The question remains whether she and Babington were really guilty? Supporters and defenders have suggested that the entire affair was designed, propelled and controlled by Walsingham. Without his agents in place facilitating communication, nothing could have happened; there could have been no plot. Constant surveillance of every message ensured there was no danger – or more accurately only what danger Walsingham and his agents allowed to happen in letting the scheme build to the point where there was sufficient proof against Mary to bring about her death. Was the entire affair a case of entrapment engineered to entice the unwary into planning crimes they would never otherwise have thought of no less embarked upon?
Or, to bring these issues into the modern context, does it matter who’s reading, conveying and receiving your messages if you have nothing to hide? Was it Walsingham’s duty in 1586 to flush out potential threats and radicalising plotters by whatever means possible? Was England spared an invasion and bloody conflict through surveillance of communication?

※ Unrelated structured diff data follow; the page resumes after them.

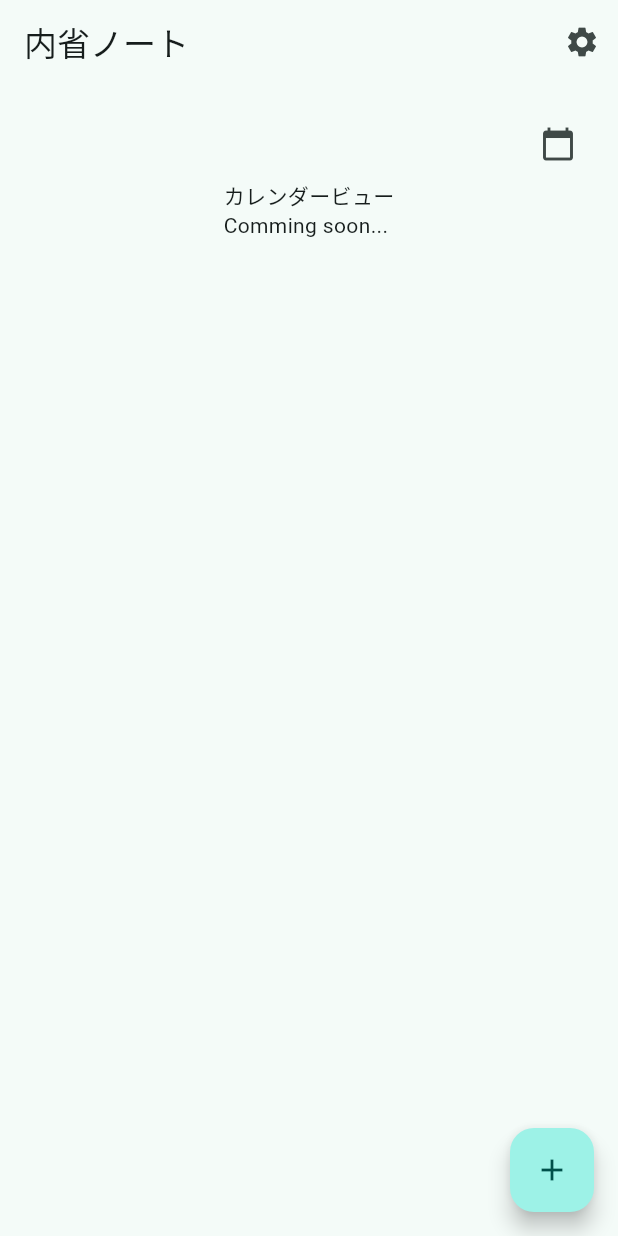
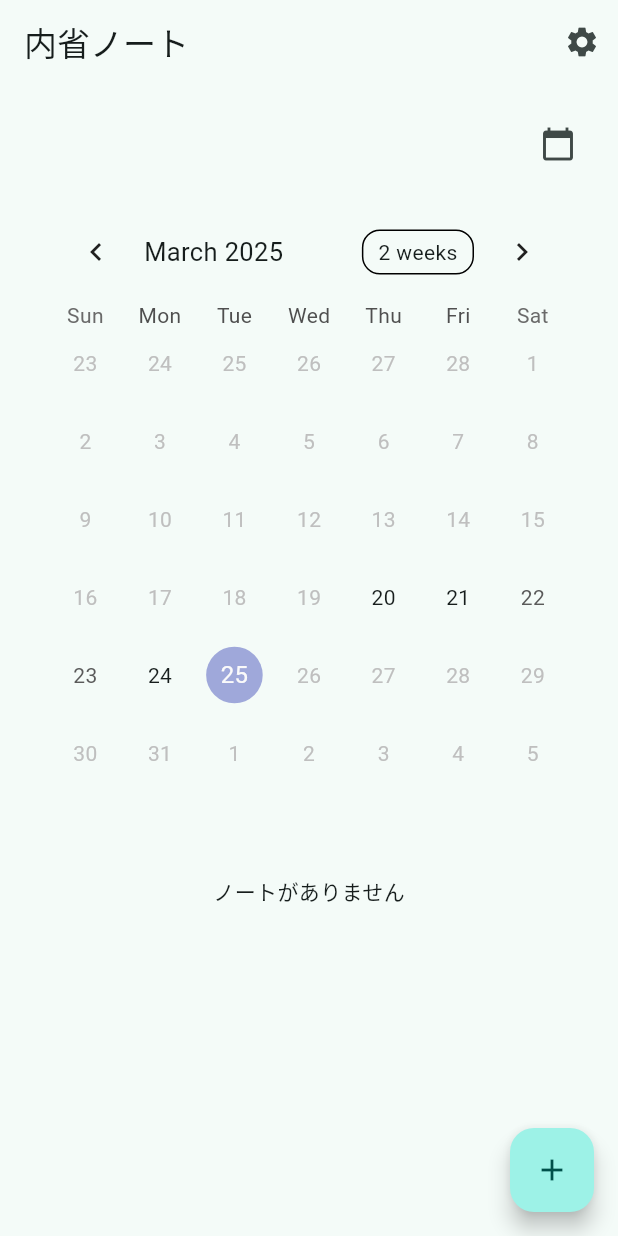
Before and after one commit to SEKI-YUTA/Flutter_IntrospectionNote_MVP, a Flutter app: the screen it shows after launch, after a tap on the "list" icon, on a phone screen of 412 x 824 dp. Run offline on Flutter 3.47's test engine with Material 3 defaults, Android fonts, the phone set to English and light mode, and no system bars; drawn by our look-alikes of table_calendar; our stand-ins replace freezed_annotation, get, shared_preferences, sqflite; accounts and stored records are empty.

Commit message:
add: カレンダービューを追加

```diff
--- a/lib/controller/introspection_list_screen_controller.dart
+++ b/lib/controller/introspection_list_screen_controller.dart
@@ -8,13 +8,17 @@ class IntrospectionListScreenController extends GetxController {
   IntrospectionListScreenController({required this.repository});
 
   final _notes = <IntrospectionNote>[].obs;
+  final _filteredNotes = <IntrospectionNote>[].obs;
   final _isLoading = true.obs;
   final _viewMode = ViewMode.List.obs;
+  final _selectedDate = DateTime.now().obs;
   final Rx<IntrospectionNote?> _manipulatingNote = Rx<IntrospectionNote?>(null);
   List<IntrospectionNote> get notes => _notes.toList();
+  List<IntrospectionNote> get filteredNotes => _filteredNotes.toList();
   bool get isLoading => _isLoading.value;
   ViewMode get viewMode => _viewMode.value;
   IntrospectionNote? get manipulatingNote => _manipulatingNote.value;
+  DateTime get selectedDate => _selectedDate.value;
 
   @override
   void onInit() {
@@ -28,11 +32,30 @@ class IntrospectionListScreenController extends GetxController {
       final notes = await repository.fetchNotes();
       _notes.clear();
       _notes.addAll(notes);
+      filterNotesByDate(_selectedDate.value);
     } catch (e) {
       e.printError();
     } finally {
       _isLoading.value = false;
       update();
+    }
+  }
+
+  Future<void> navigateToCreateIntrospectionScreen() async {
+    final result = await Get.toNamed("/create_introspection");
+    if (result != null) {
+      await readNotes();
+    }
+  }
+
+  Future<void> edit(IntrospectionNote note) async {
+    var mapData = note.toJson();
+    final result = await Get.toNamed(
+      "/create_introspection",
+      arguments: {'introspection': mapData},
+    );
+    if (result != null) {
+      await readNotes();
     }
   }
 
@@ -70,6 +93,28 @@ class IntrospectionListScreenController extends GetxController {
 
   void changeViewMode(ViewMode mode) {
     _viewMode.value = mode;
+    if (mode == ViewMode.Calendar) {
+      filterNotesByDate(_selectedDate.value);
+    }
+  }
+
+  void changeSelectedDate(DateTime date) {
+    _selectedDate.value = date;
+    filterNotesByDate(date);
+    update();
+  }
+
+  void filterNotesByDate(DateTime date) {
+    _filteredNotes.clear();
+    _filteredNotes.addAll(
+      _notes.where((note) {
+        final noteDate = note.date;
+        return noteDate.year == date.year &&
+            noteDate.month == date.month &&
+            noteDate.day == date.day;
+      }),
+    );
+    update();
   }
 }
 
--- a/lib/screens/introspection_list_screen.dart
+++ b/lib/screens/introspection_list_screen.dart
@@ -5,6 +5,7 @@ import 'package:introspection_note_mvp/data/models/introspection_note.dart';
 import 'package:introspection_note_mvp/controller/introspection_list_screen_controller.dart';
 import 'package:introspection_note_mvp/util/util.dart';
 import 'package:introspection_note_mvp/widget/introspection_card.dart';
+import 'package:table_calendar/table_calendar.dart';
 
 class IntrospectionListPage extends GetView<IntrospectionListScreenController> {
   const IntrospectionListPage({super.key});
@@ -25,12 +26,7 @@ class IntrospectionListPage extends GetView<IntrospectionListScreenController> {
         ],
       ),
       floatingActionButton: FloatingActionButton(
-        onPressed: () async {
-          final result = await Get.toNamed("/create_introspection");
-          if (result != null) {
-            await controller.readNotes();
-          }
-        },
+        onPressed: controller.navigateToCreateIntrospectionScreen,
         child: const Icon(Icons.add),
       ),
       body: Obx(() {
@@ -48,21 +44,14 @@ class IntrospectionListPage extends GetView<IntrospectionListScreenController> {
                       controller.notes,
                       controller.manipulatingNote,
                       introspectionColor,
-                      (IntrospectionNote note) async {
-                        var mapData = note.toJson();
-                        final result = await Get.toNamed(
-                          "/create_introspection",
-                          arguments: {'introspection': mapData},
-                        );
-                        if (result != null) {
-                          await controller.readNotes();
-                        }
+                      (IntrospectionNote note) {
+                        controller.edit(note);
                       },
                       (IntrospectionNote note) {
                         controller.delete(note);
                       },
                     )
-                    : _buildCalendarVIew(),
+                    : Expanded(child: _buildCalendarVIew()),
               ],
             ),
           ),
@@ -145,7 +134,49 @@ class IntrospectionListPage extends GetView<IntrospectionListScreenController> {
   }
 
   Widget _buildCalendarVIew() {
-    return const Center(child: Text('カレンダービュー\nComming soon...'));
+    return SingleChildScrollView(
+      child: Column(
+        children: [
+          Padding(
+            padding: const EdgeInsets.all(16),
+            child: TableCalendar(
+              focusedDay: controller.selectedDate,
+              currentDay: controller.selectedDate,
+              firstDay: DateTime.utc(2025, 3, 20),
+              lastDay: DateTime.now(),
+              onDaySelected: (selectedDay, focusedDay) {
+                controller.changeSelectedDate(selectedDay);
+              },
+            ),
+          ),
+          // Expandedを削除し、ListView.builderにshrinkWrapを適用
+          controller.filteredNotes.isEmpty
+              ? Container(
+                height: 100, // 空の場合の最小高さを指定
+                alignment: Alignment.center,
+                child: Text('ノートがありません'),
+              )
+              : ListView.builder(
+                shrinkWrap: true, // これが重要
+                physics: NeverScrollableScrollPhysics(), // 親のスクロールを使用
+                itemCount: controller.filteredNotes.length,
+                itemBuilder: (context, index) {
+                  final note = controller.filteredNotes[index];
+                  return Padding(
+                    padding: const EdgeInsets.only(bottom: 16.0),
+                    child: IntrospectionCard(
+                      note: note,
+                      introspectionColor: getFormColorScheme(context),
+                      allowManipulation: controller.manipulatingNote != note,
+                      onEdit: () => controller.edit(note),
+                      onDelete: () => controller.delete(note),
+                    ),
+                  );
+                },
+              ),
+        ],
+      ),
+    );
   }
 
   Widget _buildLoading() {
--- a/pubspec.yaml
+++ b/pubspec.yaml
@@ -48,6 +48,7 @@ dependencies:
   uuid: ^4.5.1
   path: ^1.9.1
   shared_preferences: ^2.5.2
+  table_calendar: ^3.1.3
 
 dev_dependencies:
     flutter_test:
```
Also changed, not shown: pubspec.lock.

Or where does the line between finding and creating threats lie? Is it permissible to alter emails, Facebook posts, and Tweets in the fashion that Walsingham’s agents manipulated Mary and Babington’s correspondence? Even a little for the sake of greater safety for all?
If you reveal intent to commit a crime online should you be stopped at the earliest possible opportunity by monitoring authorities? Or allowed to continue for a certain amount of time to ultimately permit a greater number of arrests?
If you’re innocent of any crime does any of this matter? Then again, online are we innocent until proven guilty? Or guilty until proven innocent?
The questions – and the technology – may be new, but history has some interesting light to shed on the thorny issues involved. Answers of course will be as difficult as ever to find….